*Exercise instructions*:
A word-for-word copy of the entries, with images excluded, is the expected answer.

Before and after images
***

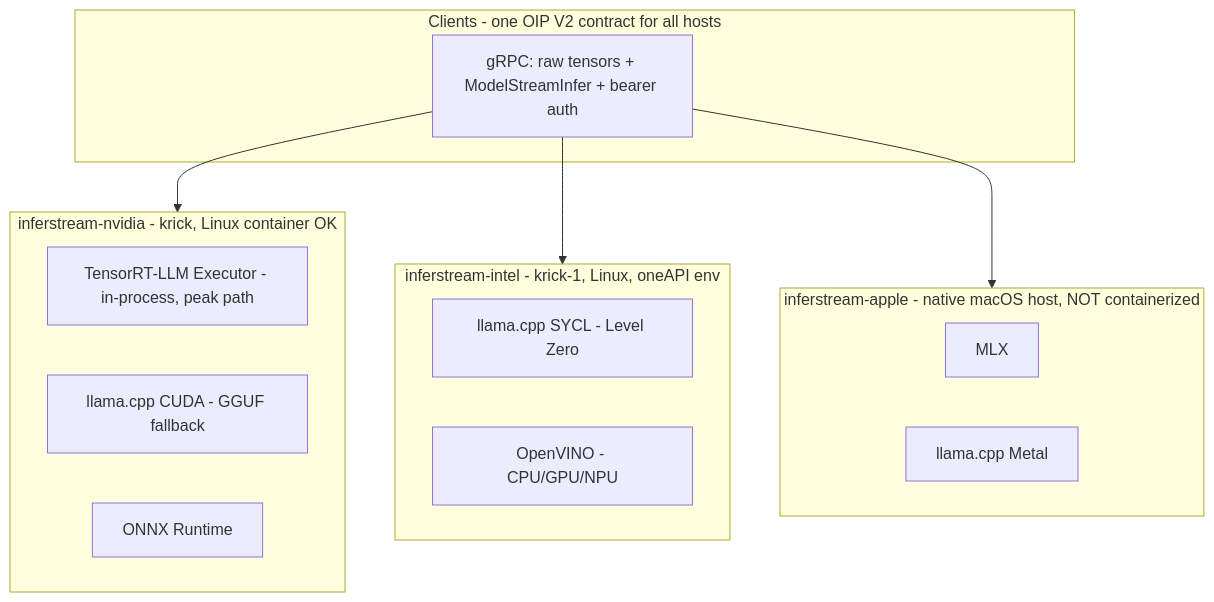
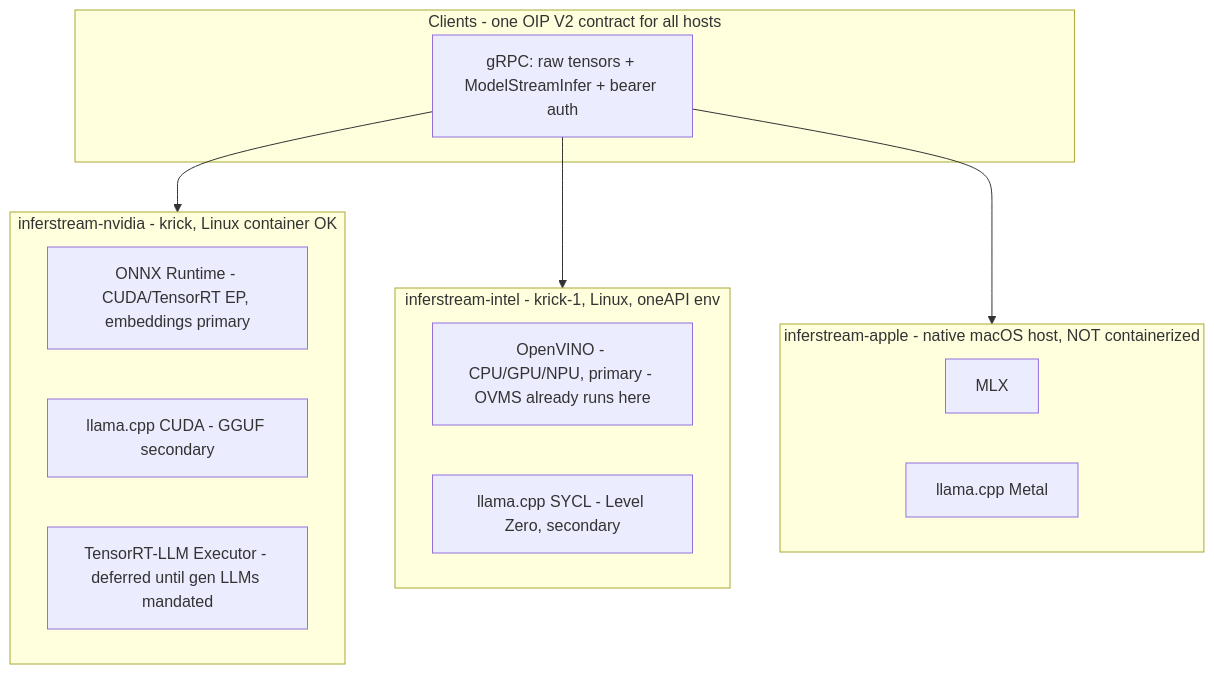
Before and after one commit to ai-pipestream/turboembed: the diagram in README.md, drawn with Mermaid. The commit also changed other lines of this file and 6 other files, not shown here.

````diff
--- a/README.md
+++ b/README.md
@@ -18,26 +18,26 @@
 ```mermaid
 flowchart TB
     subgraph clients [Clients - one OIP V2 contract for all hosts]
         C[gRPC: raw tensors + ModelStreamInfer + bearer auth]
     end
 
     subgraph nvidia [inferstream-nvidia - krick, Linux container OK]
-        N1[TensorRT-LLM Executor - in-process, peak path]
-        N2[llama.cpp CUDA - GGUF fallback]
-        N3[ONNX Runtime]
+        N1[ONNX Runtime - CUDA/TensorRT EP, embeddings primary]
+        N2[llama.cpp CUDA - GGUF secondary]
+        N3[TensorRT-LLM Executor - deferred until gen LLMs mandated]
     end
 
     subgraph intel [inferstream-intel - krick-1, Linux, oneAPI env]
-        I1[llama.cpp SYCL - Level Zero]
-        I2[OpenVINO - CPU/GPU/NPU]
+        I1[OpenVINO - CPU/GPU/NPU, primary - OVMS already runs here]
+        I2[llama.cpp SYCL - Level Zero, secondary]
     end
 
     subgraph apple [inferstream-apple - native macOS host, NOT containerized]
         A1[MLX]
         A2[llama.cpp Metal]
     end
 
     C --> nvidia
     C --> intel
     C --> apple
 ```
````
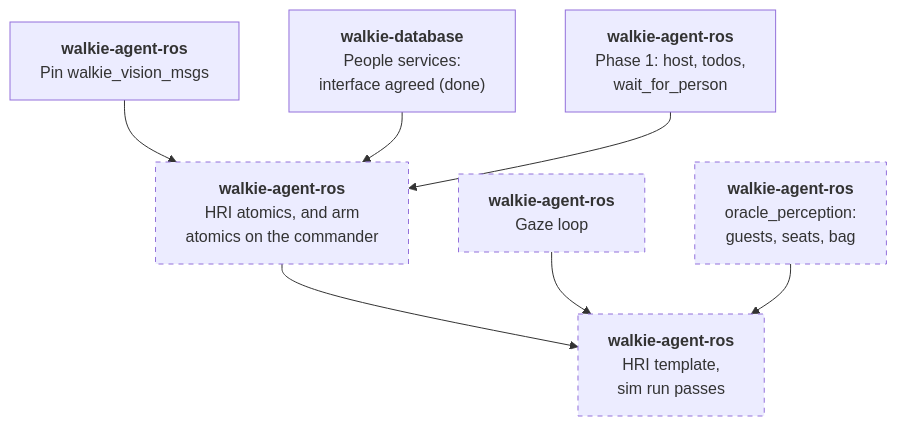
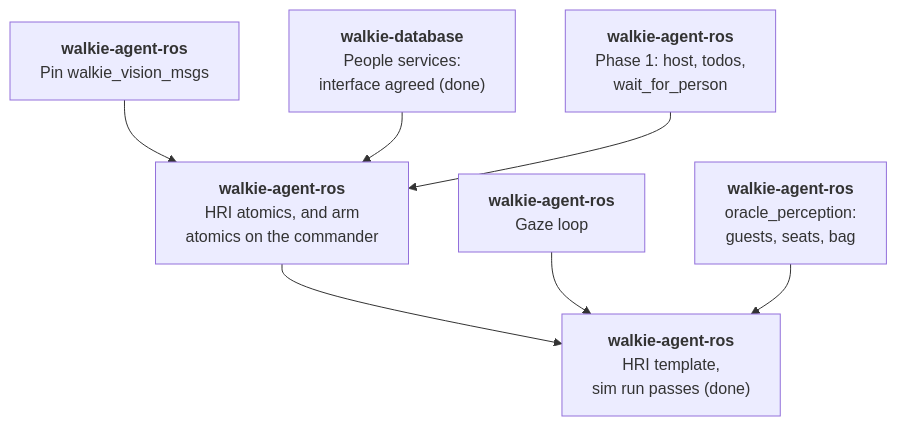
Before and after one commit to EIC-Robocup-2026/walkie-agent-ros: the third of 4 diagrams in docs/architecture/hri.md, drawn with Mermaid. The commit also changed other lines of this file, not shown here.

Commit message:
docs: record that the merged hri slice passes the sim check

````diff
--- a/docs/architecture/hri.md
+++ b/docs/architecture/hri.md
@@ -1025,19 +1025,19 @@
 ```mermaid
 flowchart TB
     di["<b>walkie-database</b><br/>People services:<br/>interface agreed (done)"]
     a0["<b>walkie-agent-ros</b><br/>Pin walkie_vision_msgs"]
     p1["<b>walkie-agent-ros</b><br/>Phase 1: host, todos,<br/>wait_for_person"]
-    a1["<b>walkie-agent-ros</b><br/>HRI atomics, and arm<br/>atomics on the commander"]:::proposed
-    g["<b>walkie-agent-ros</b><br/>Gaze loop"]:::proposed
-    s["<b>walkie-agent-ros</b><br/>oracle_perception:<br/>guests, seats, bag"]:::proposed
-    t["<b>walkie-agent-ros</b><br/>HRI template,<br/>sim run passes"]:::proposed
+    a1["<b>walkie-agent-ros</b><br/>HRI atomics, and arm<br/>atomics on the commander"]
+    g["<b>walkie-agent-ros</b><br/>Gaze loop"]
+    s["<b>walkie-agent-ros</b><br/>oracle_perception:<br/>guests, seats, bag"]
+    t["<b>walkie-agent-ros</b><br/>HRI template,<br/>sim run passes (done)"]
 
     a0 --> a1
     di --> a1
     p1 --> a1
     a1 --> t
     g --> t
     s --> t
 
     classDef proposed stroke-dasharray: 5 5;
 ```
````
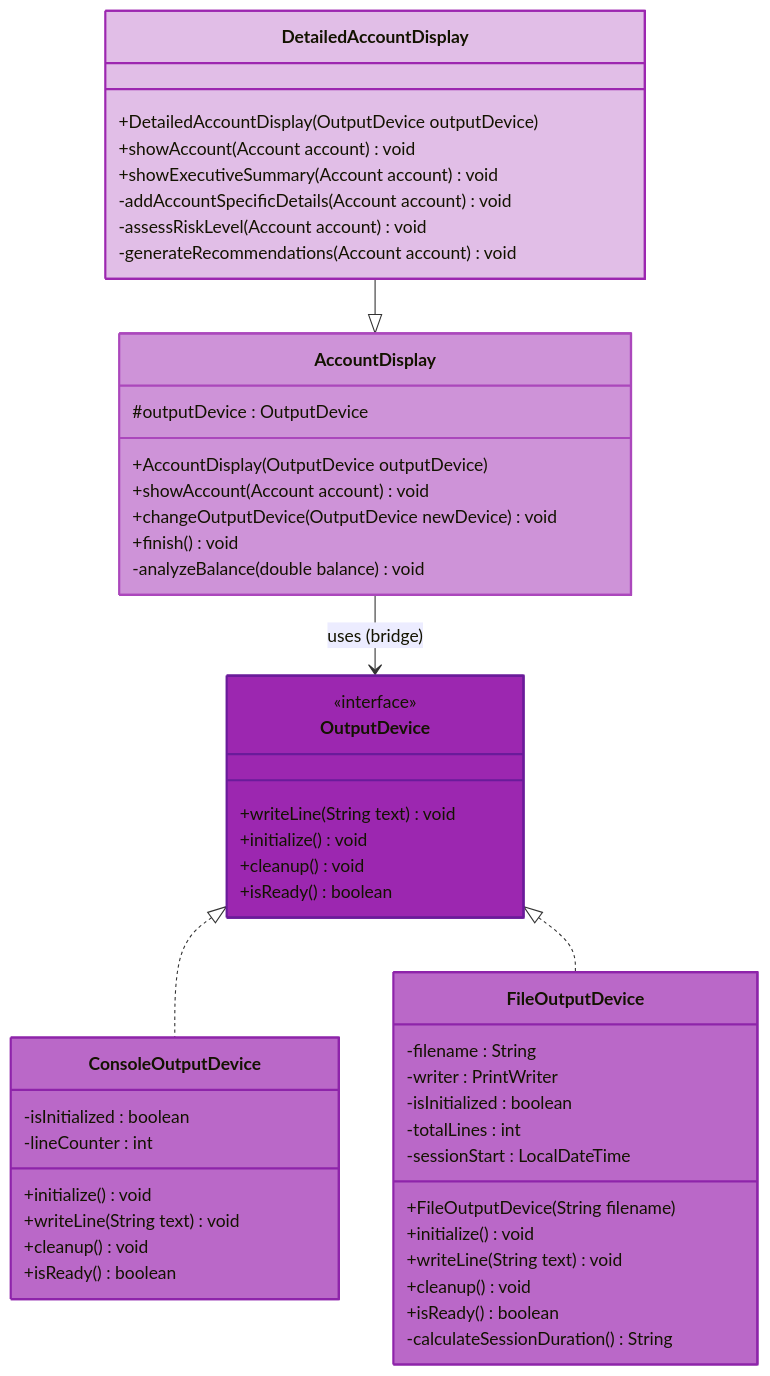
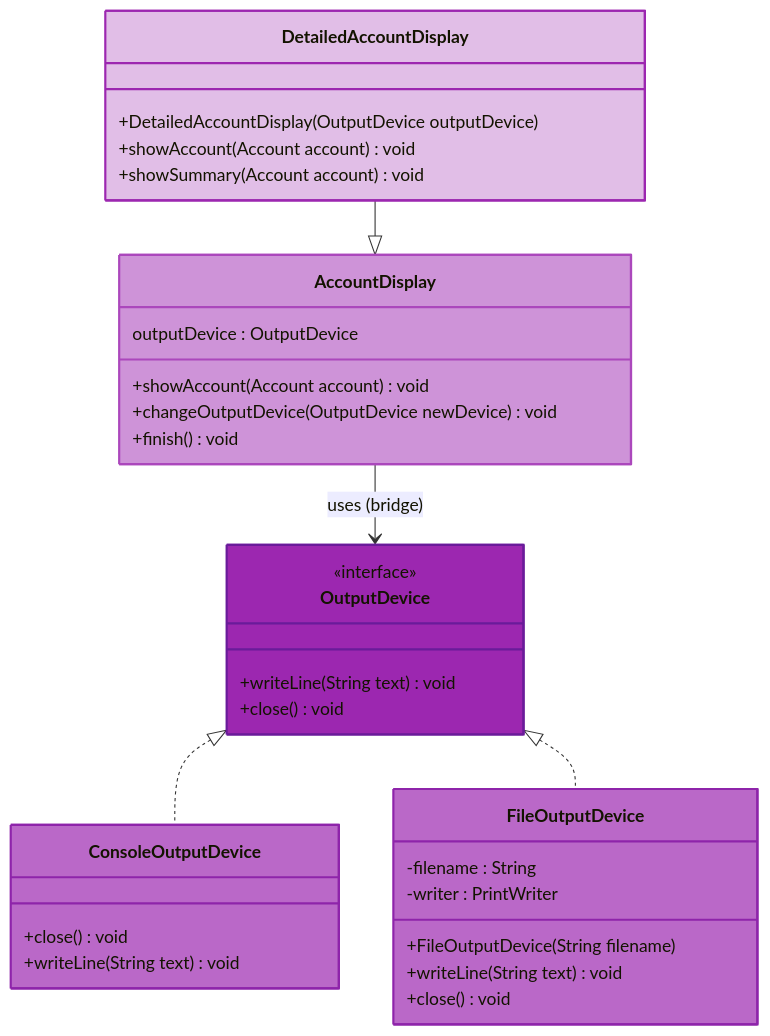
One commit to GianCarloFandialan/PROGETTO_OOP changed the seventh of 13 diagrams in README.md. Above: the diagram before and after it, drawn with Mermaid.

````diff
--- a/README.md
+++ b/README.md
@@ -287,62 +287,45 @@
 ```mermaid
 classDiagram
     class OutputDevice {
         <<interface>>
         +writeLine(String text) void
-        +initialize() void
-        +cleanup() void
-        +isReady() boolean
+        +close() void
     }
 
     class ConsoleOutputDevice {
-        -isInitialized : boolean
-        -lineCounter : int
-        +initialize() void
+        +close() void
         +writeLine(String text) void
-        +cleanup() void
-        +isReady() boolean
     }
 
     class FileOutputDevice {
         -filename : String
         -writer : PrintWriter
-        -isInitialized : boolean
-        -totalLines : int
-        -sessionStart : LocalDateTime
         +FileOutputDevice(String filename)
-        +initialize() void
         +writeLine(String text) void
-        +cleanup() void
-        +isReady() boolean
-        -calculateSessionDuration() String
+        +close() void
     }
 
     class AccountDisplay {
-        #outputDevice : OutputDevice
-        +AccountDisplay(OutputDevice outputDevice)
+        outputDevice : OutputDevice
         +showAccount(Account account) void
         +changeOutputDevice(OutputDevice newDevice) void
         +finish() void
-        -analyzeBalance(double balance) void
     }
 
     class DetailedAccountDisplay {
         +DetailedAccountDisplay(OutputDevice outputDevice)
         +showAccount(Account account) void
-        +showExecutiveSummary(Account account) void
-        -addAccountSpecificDetails(Account account) void
-        -assessRiskLevel(Account account) void
-        -generateRecommendations(Account account) void
+        +showSummary(Account account) void
     }
 
     OutputDevice <|.. ConsoleOutputDevice
     OutputDevice <|.. FileOutputDevice
     AccountDisplay --> OutputDevice : uses (bridge)
     DetailedAccountDisplay --|> AccountDisplay
 
     style OutputDevice fill:#9c27b0,stroke:#6a1b9a,stroke-width:2px
     style ConsoleOutputDevice fill:#ba68c8,stroke:#8e24aa,stroke-width:2px
     style FileOutputDevice fill:#ba68c8,stroke:#8e24aa,stroke-width:2px
     style AccountDisplay fill:#ce93d8,stroke:#ab47bc,stroke-width:2px
     style DetailedAccountDisplay fill:#e1bee7,stroke:#9c27b0,stroke-width:2px
 ```
````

***

*Task answer*:
Before and after one commit to ai-pipestream/turboembed: the diagram in README.md, drawn with Mermaid. The commit also changed other lines of this file and 6 other files, not shown here.

````diff
--- a/README.md
+++ b/README.md
@@ -18,26 +18,26 @@
 ```mermaid
 flowchart TB
     subgraph clients [Clients - one OIP V2 contract for all hosts]
         C[gRPC: raw tensors + ModelStreamInfer + bearer auth]
     end
 
     subgraph nvidia [inferstream-nvidia - krick, Linux container OK]
-        N1[TensorRT-LLM Executor - in-process, peak path]
-        N2[llama.cpp CUDA - GGUF fallback]
-        N3[ONNX Runtime]
+        N1[ONNX Runtime - CUDA/TensorRT EP, embeddings primary]
+        N2[llama.cpp CUDA - GGUF secondary]
+        N3[TensorRT-LLM Executor - deferred until gen LLMs mandated]
     end
 
     subgraph intel [inferstream-intel - krick-1, Linux, oneAPI env]
-        I1[llama.cpp SYCL - Level Zero]
-        I2[OpenVINO - CPU/GPU/NPU]
+        I1[OpenVINO - CPU/GPU/NPU, primary - OVMS already runs here]
+        I2[llama.cpp SYCL - Level Zero, secondary]
     end
 
     subgraph apple [inferstream-apple - native macOS host, NOT containerized]
         A1[MLX]
         A2[llama.cpp Metal]
     end
 
     C --> nvidia
     C --> intel
     C --> apple
 ```
````
Before and after one commit to EIC-Robocup-2026/walkie-agent-ros: the third of 4 diagrams in docs/architecture/hri.md, drawn with Mermaid. The commit also changed other lines of this file, not shown here.

Commit message:
docs: record that the merged hri slice passes the sim check

````diff
--- a/docs/architecture/hri.md
+++ b/docs/architecture/hri.md
@@ -1025,19 +1025,19 @@
 ```mermaid
 flowchart TB
     di["<b>walkie-database</b><br/>People services:<br/>interface agreed (done)"]
     a0["<b>walkie-agent-ros</b><br/>Pin walkie_vision_msgs"]
     p1["<b>walkie-agent-ros</b><br/>Phase 1: host, todos,<br/>wait_for_person"]
-    a1["<b>walkie-agent-ros</b><br/>HRI atomics, and arm<br/>atomics on the commander"]:::proposed
-    g["<b>walkie-agent-ros</b><br/>Gaze loop"]:::proposed
-    s["<b>walkie-agent-ros</b><br/>oracle_perception:<br/>guests, seats, bag"]:::proposed
-    t["<b>walkie-agent-ros</b><br/>HRI template,<br/>sim run passes"]:::proposed
+    a1["<b>walkie-agent-ros</b><br/>HRI atomics, and arm<br/>atomics on the commander"]
+    g["<b>walkie-agent-ros</b><br/>Gaze loop"]
+    s["<b>walkie-agent-ros</b><br/>oracle_perception:<br/>guests, seats, bag"]
+    t["<b>walkie-agent-ros</b><br/>HRI template,<br/>sim run passes (done)"]
 
     a0 --> a1
     di --> a1
     p1 --> a1
     a1 --> t
     g --> t
     s --> t
 
     classDef proposed stroke-dasharray: 5 5;
 ```
````
One commit to GianCarloFandialan/PROGETTO_OOP changed the seventh of 13 diagrams in README.md. Above: the diagram before and after it, drawn with Mermaid.

````diff
--- a/README.md
+++ b/README.md
@@ -287,62 +287,45 @@
 ```mermaid
 classDiagram
     class OutputDevice {
         <<interface>>
         +writeLine(String text) void
-        +initialize() void
-        +cleanup() void
-        +isReady() boolean
+        +close() void
     }
 
     class ConsoleOutputDevice {
-        -isInitialized : boolean
-        -lineCounter : int
-        +initialize() void
+        +close() void
         +writeLine(String text) void
-        +cleanup() void
-        +isReady() boolean
     }
 
     class FileOutputDevice {
         -filename : String
         -writer : PrintWriter
-        -isInitialized : boolean
-        -totalLines : int
-        -sessionStart : LocalDateTime
         +FileOutputDevice(String filename)
-        +initialize() void
         +writeLine(String text) void
-        +cleanup() void
-        +isReady() boolean
-        -calculateSessionDuration() String
+        +close() void
     }
 
     class AccountDisplay {
-        #outputDevice : OutputDevice
-        +AccountDisplay(OutputDevice outputDevice)
+        outputDevice : OutputDevice
         +showAccount(Account account) void
         +changeOutputDevice(OutputDevice newDevice) void
         +finish() void
-        -analyzeBalance(double balance) void
     }
 
     class DetailedAccountDisplay {
         +DetailedAccountDisplay(OutputDevice outputDevice)
         +showAccount(Account account) void
-        +showExecutiveSummary(Account account) void
-        -addAccountSpecificDetails(Account account) void
-        -assessRiskLevel(Account account) void
-        -generateRecommendations(Account account) void
+        +showSummary(Account account) void
     }
 
     OutputDevice <|.. ConsoleOutputDevice
     OutputDevice <|.. FileOutputDevice
     AccountDisplay --> OutputDevice : uses (bridge)
     DetailedAccountDisplay --|> AccountDisplay
 
     style OutputDevice fill:#9c27b0,stroke:#6a1b9a,stroke-width:2px
     style ConsoleOutputDevice fill:#ba68c8,stroke:#8e24aa,stroke-width:2px
     style FileOutputDevice fill:#ba68c8,stroke:#8e24aa,stroke-width:2px
     style AccountDisplay fill:#ce93d8,stroke:#ab47bc,stroke-width:2px
     style DetailedAccountDisplay fill:#e1bee7,stroke:#9c27b0,stroke-width:2px
 ```
````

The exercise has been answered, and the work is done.